▸ **Your instructions**: Return each record exactly as it appears, so that nothing is dropped or altered.

Change detection data

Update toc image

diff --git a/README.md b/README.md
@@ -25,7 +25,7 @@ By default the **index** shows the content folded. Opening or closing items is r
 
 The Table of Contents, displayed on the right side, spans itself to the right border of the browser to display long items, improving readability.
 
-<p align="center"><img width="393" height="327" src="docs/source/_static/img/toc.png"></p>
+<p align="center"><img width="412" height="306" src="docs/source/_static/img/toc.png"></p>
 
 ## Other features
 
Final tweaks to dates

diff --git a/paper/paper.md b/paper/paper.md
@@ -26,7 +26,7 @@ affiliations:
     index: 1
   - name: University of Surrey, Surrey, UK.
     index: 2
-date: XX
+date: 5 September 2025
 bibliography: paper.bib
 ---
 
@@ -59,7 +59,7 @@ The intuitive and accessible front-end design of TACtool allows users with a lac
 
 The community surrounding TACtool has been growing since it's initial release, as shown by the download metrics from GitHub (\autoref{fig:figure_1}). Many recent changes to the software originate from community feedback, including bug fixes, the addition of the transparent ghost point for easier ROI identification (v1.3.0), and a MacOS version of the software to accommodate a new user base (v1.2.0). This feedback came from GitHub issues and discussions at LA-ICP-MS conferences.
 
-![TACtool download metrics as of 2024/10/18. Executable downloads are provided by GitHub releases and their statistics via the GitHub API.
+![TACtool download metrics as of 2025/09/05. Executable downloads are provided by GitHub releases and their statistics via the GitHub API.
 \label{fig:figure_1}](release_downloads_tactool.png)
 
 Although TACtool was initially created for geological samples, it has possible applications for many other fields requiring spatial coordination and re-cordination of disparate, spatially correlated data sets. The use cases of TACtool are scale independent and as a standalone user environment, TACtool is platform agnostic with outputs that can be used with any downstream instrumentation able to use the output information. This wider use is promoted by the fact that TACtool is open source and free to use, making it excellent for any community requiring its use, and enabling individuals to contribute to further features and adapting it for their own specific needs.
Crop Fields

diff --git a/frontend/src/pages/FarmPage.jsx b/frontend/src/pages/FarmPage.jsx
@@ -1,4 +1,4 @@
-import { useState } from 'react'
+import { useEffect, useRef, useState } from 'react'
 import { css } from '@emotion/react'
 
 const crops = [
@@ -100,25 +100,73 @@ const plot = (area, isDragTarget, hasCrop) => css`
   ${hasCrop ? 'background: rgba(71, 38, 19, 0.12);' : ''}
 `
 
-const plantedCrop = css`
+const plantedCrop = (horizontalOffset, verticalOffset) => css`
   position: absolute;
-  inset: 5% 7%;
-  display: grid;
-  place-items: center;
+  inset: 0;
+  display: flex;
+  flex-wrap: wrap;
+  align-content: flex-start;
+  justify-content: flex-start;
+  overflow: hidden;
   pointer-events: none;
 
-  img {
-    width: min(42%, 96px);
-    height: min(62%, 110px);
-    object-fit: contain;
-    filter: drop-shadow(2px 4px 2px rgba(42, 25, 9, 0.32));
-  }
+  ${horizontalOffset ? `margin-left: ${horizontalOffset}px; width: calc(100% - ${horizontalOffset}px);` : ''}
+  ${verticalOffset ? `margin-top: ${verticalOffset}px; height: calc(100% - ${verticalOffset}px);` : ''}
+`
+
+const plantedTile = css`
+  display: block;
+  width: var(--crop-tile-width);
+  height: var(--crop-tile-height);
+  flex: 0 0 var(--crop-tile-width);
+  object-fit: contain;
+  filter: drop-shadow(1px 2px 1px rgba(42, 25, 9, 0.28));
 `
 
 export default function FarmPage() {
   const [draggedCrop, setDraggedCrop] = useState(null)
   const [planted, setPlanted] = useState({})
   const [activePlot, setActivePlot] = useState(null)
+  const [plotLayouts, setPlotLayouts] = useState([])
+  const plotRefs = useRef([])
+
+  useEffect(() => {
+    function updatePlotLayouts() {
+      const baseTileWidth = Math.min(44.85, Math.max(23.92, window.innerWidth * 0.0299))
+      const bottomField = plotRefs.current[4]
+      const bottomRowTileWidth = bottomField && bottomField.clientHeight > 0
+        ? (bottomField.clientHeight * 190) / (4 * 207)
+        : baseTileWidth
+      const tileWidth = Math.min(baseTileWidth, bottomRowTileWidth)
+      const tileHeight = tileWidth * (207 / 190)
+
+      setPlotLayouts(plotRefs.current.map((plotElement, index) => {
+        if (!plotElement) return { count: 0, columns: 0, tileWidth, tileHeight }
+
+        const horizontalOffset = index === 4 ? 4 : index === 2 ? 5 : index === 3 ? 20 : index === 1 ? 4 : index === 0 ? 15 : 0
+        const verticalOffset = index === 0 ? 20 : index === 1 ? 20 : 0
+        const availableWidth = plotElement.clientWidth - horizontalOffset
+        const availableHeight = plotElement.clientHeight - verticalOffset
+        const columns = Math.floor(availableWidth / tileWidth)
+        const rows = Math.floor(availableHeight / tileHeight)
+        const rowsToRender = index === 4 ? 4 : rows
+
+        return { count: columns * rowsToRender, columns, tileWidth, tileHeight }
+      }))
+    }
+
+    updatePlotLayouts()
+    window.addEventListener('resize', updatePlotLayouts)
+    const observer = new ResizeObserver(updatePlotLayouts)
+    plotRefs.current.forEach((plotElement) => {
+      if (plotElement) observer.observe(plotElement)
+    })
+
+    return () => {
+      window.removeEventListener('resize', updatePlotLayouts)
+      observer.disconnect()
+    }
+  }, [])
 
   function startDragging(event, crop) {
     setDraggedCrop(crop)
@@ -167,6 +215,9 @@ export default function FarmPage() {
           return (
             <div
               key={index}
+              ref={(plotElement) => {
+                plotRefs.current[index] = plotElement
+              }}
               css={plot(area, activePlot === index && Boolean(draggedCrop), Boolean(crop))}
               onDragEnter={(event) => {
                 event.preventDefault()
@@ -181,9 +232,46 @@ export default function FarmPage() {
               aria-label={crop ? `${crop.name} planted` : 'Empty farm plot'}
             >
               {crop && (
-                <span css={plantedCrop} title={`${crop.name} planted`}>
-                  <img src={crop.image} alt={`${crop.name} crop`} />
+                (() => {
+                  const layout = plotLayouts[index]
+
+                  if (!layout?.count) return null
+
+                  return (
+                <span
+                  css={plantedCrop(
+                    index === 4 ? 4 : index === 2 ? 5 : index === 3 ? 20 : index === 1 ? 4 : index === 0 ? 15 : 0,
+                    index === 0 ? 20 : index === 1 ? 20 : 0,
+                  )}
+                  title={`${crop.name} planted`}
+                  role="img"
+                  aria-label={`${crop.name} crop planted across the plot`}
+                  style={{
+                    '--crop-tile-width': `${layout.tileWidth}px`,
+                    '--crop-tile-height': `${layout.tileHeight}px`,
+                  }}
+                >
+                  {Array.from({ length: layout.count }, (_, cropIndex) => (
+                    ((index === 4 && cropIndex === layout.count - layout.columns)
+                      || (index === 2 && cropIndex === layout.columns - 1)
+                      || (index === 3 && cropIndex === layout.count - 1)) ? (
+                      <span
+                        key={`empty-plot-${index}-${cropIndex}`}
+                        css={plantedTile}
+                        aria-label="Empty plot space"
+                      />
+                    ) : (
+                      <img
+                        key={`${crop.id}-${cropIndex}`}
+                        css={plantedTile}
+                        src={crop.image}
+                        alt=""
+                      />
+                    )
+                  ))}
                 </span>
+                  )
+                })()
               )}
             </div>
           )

▸ **Answer**:
Update toc image

diff --git a/README.md b/README.md
@@ -25,7 +25,7 @@ By default the **index** shows the content folded. Opening or closing items is r
 
 The Table of Contents, displayed on the right side, spans itself to the right border of the browser to display long items, improving readability.
 
-<p align="center"><img width="393" height="327" src="docs/source/_static/img/toc.png"></p>
+<p align="center"><img width="412" height="306" src="docs/source/_static/img/toc.png"></p>
 
 ## Other features
 
Final tweaks to dates

diff --git a/paper/paper.md b/paper/paper.md
@@ -26,7 +26,7 @@ affiliations:
     index: 1
   - name: University of Surrey, Surrey, UK.
     index: 2
-date: XX
+date: 5 September 2025
 bibliography: paper.bib
 ---
 
@@ -59,7 +59,7 @@ The intuitive and accessible front-end design of TACtool allows users with a lac
 
 The community surrounding TACtool has been growing since it's initial release, as shown by the download metrics from GitHub (\autoref{fig:figure_1}). Many recent changes to the software originate from community feedback, including bug fixes, the addition of the transparent ghost point for easier ROI identification (v1.3.0), and a MacOS version of the software to accommodate a new user base (v1.2.0). This feedback came from GitHub issues and discussions at LA-ICP-MS conferences.
 
-![TACtool download metrics as of 2024/10/18. Executable downloads are provided by GitHub releases and their statistics via the GitHub API.
+![TACtool download metrics as of 2025/09/05. Executable downloads are provided by GitHub releases and their statistics via the GitHub API.
 \label{fig:figure_1}](release_downloads_tactool.png)
 
 Although TACtool was initially created for geological samples, it has possible applications for many other fields requiring spatial coordination and re-cordination of disparate, spatially correlated data sets. The use cases of TACtool are scale independent and as a standalone user environment, TACtool is platform agnostic with outputs that can be used with any downstream instrumentation able to use the output information. This wider use is promoted by the fact that TACtool is open source and free to use, making it excellent for any community requiring its use, and enabling individuals to contribute to further features and adapting it for their own specific needs.
Crop Fields

diff --git a/frontend/src/pages/FarmPage.jsx b/frontend/src/pages/FarmPage.jsx
@@ -1,4 +1,4 @@
-import { useState } from 'react'
+import { useEffect, useRef, useState } from 'react'
 import { css } from '@emotion/react'
 
 const crops = [
@@ -100,25 +100,73 @@ const plot = (area, isDragTarget, hasCrop) => css`
   ${hasCrop ? 'background: rgba(71, 38, 19, 0.12);' : ''}
 `
 
-const plantedCrop = css`
+const plantedCrop = (horizontalOffset, verticalOffset) => css`
   position: absolute;
-  inset: 5% 7%;
-  display: grid;
-  place-items: center;
+  inset: 0;
+  display: flex;
+  flex-wrap: wrap;
+  align-content: flex-start;
+  justify-content: flex-start;
+  overflow: hidden;
   pointer-events: none;
 
-  img {
-    width: min(42%, 96px);
-    height: min(62%, 110px);
-    object-fit: contain;
-    filter: drop-shadow(2px 4px 2px rgba(42, 25, 9, 0.32));
-  }
+  ${horizontalOffset ? `margin-left: ${horizontalOffset}px; width: calc(100% - ${horizontalOffset}px);` : ''}
+  ${verticalOffset ? `margin-top: ${verticalOffset}px; height: calc(100% - ${verticalOffset}px);` : ''}
+`
+
+const plantedTile = css`
+  display: block;
+  width: var(--crop-tile-width);
+  height: var(--crop-tile-height);
+  flex: 0 0 var(--crop-tile-width);
+  object-fit: contain;
+  filter: drop-shadow(1px 2px 1px rgba(42, 25, 9, 0.28));
 `
 
 export default function FarmPage() {
   const [draggedCrop, setDraggedCrop] = useState(null)
   const [planted, setPlanted] = useState({})
   const [activePlot, setActivePlot] = useState(null)
+  const [plotLayouts, setPlotLayouts] = useState([])
+  const plotRefs = useRef([])
+
+  useEffect(() => {
+    function updatePlotLayouts() {
+      const baseTileWidth = Math.min(44.85, Math.max(23.92, window.innerWidth * 0.0299))
+      const bottomField = plotRefs.current[4]
+      const bottomRowTileWidth = bottomField && bottomField.clientHeight > 0
+        ? (bottomField.clientHeight * 190) / (4 * 207)
+        : baseTileWidth
+      const tileWidth = Math.min(baseTileWidth, bottomRowTileWidth)
+      const tileHeight = tileWidth * (207 / 190)
+
+      setPlotLayouts(plotRefs.current.map((plotElement, index) => {
+        if (!plotElement) return { count: 0, columns: 0, tileWidth, tileHeight }
+
+        const horizontalOffset = index === 4 ? 4 : index === 2 ? 5 : index === 3 ? 20 : index === 1 ? 4 : index === 0 ? 15 : 0
+        const verticalOffset = index === 0 ? 20 : index === 1 ? 20 : 0
+        const availableWidth = plotElement.clientWidth - horizontalOffset
+        const availableHeight = plotElement.clientHeight - verticalOffset
+        const columns = Math.floor(availableWidth / tileWidth)
+        const rows = Math.floor(availableHeight / tileHeight)
+        const rowsToRender = index === 4 ? 4 : rows
+
+        return { count: columns * rowsToRender, columns, tileWidth, tileHeight }
+      }))
+    }
+
+    updatePlotLayouts()
+    window.addEventListener('resize', updatePlotLayouts)
+    const observer = new ResizeObserver(updatePlotLayouts)
+    plotRefs.current.forEach((plotElement) => {
+      if (plotElement) observer.observe(plotElement)
+    })
+
+    return () => {
+      window.removeEventListener('resize', updatePlotLayouts)
+      observer.disconnect()
+    }
+  }, [])
 
   function startDragging(event, crop) {
     setDraggedCrop(crop)
@@ -167,6 +215,9 @@ export default function FarmPage() {
           return (
             <div
               key={index}
+              ref={(plotElement) => {
+                plotRefs.current[index] = plotElement
+              }}
               css={plot(area, activePlot === index && Boolean(draggedCrop), Boolean(crop))}
               onDragEnter={(event) => {
                 event.preventDefault()
@@ -181,9 +232,46 @@ export default function FarmPage() {
               aria-label={crop ? `${crop.name} planted` : 'Empty farm plot'}
             >
               {crop && (
-                <span css={plantedCrop} title={`${crop.name} planted`}>
-                  <img src={crop.image} alt={`${crop.name} crop`} />
+                (() => {
+                  const layout = plotLayouts[index]
+
+                  if (!layout?.count) return null
+
+                  return (
+                <span
+                  css={plantedCrop(
+                    index === 4 ? 4 : index === 2 ? 5 : index === 3 ? 20 : index === 1 ? 4 : index === 0 ? 15 : 0,
+                    index === 0 ? 20 : index === 1 ? 20 : 0,
+                  )}
+                  title={`${crop.name} planted`}
+                  role="img"
+                  aria-label={`${crop.name} crop planted across the plot`}
+                  style={{
+                    '--crop-tile-width': `${layout.tileWidth}px`,
+                    '--crop-tile-height': `${layout.tileHeight}px`,
+                  }}
+                >
+                  {Array.from({ length: layout.count }, (_, cropIndex) => (
+                    ((index === 4 && cropIndex === layout.count - layout.columns)
+                      || (index === 2 && cropIndex === layout.columns - 1)
+                      || (index === 3 && cropIndex === layout.count - 1)) ? (
+                      <span
+                        key={`empty-plot-${index}-${cropIndex}`}
+                        css={plantedTile}
+                        aria-label="Empty plot space"
+                      />
+                    ) : (
+                      <img
+                        key={`${crop.id}-${cropIndex}`}
+                        css={plantedTile}
+                        src={crop.image}
+                        alt=""
+                      />
+                    )
+                  ))}
                 </span>
+                  )
+                })()
               )}
             </div>
           )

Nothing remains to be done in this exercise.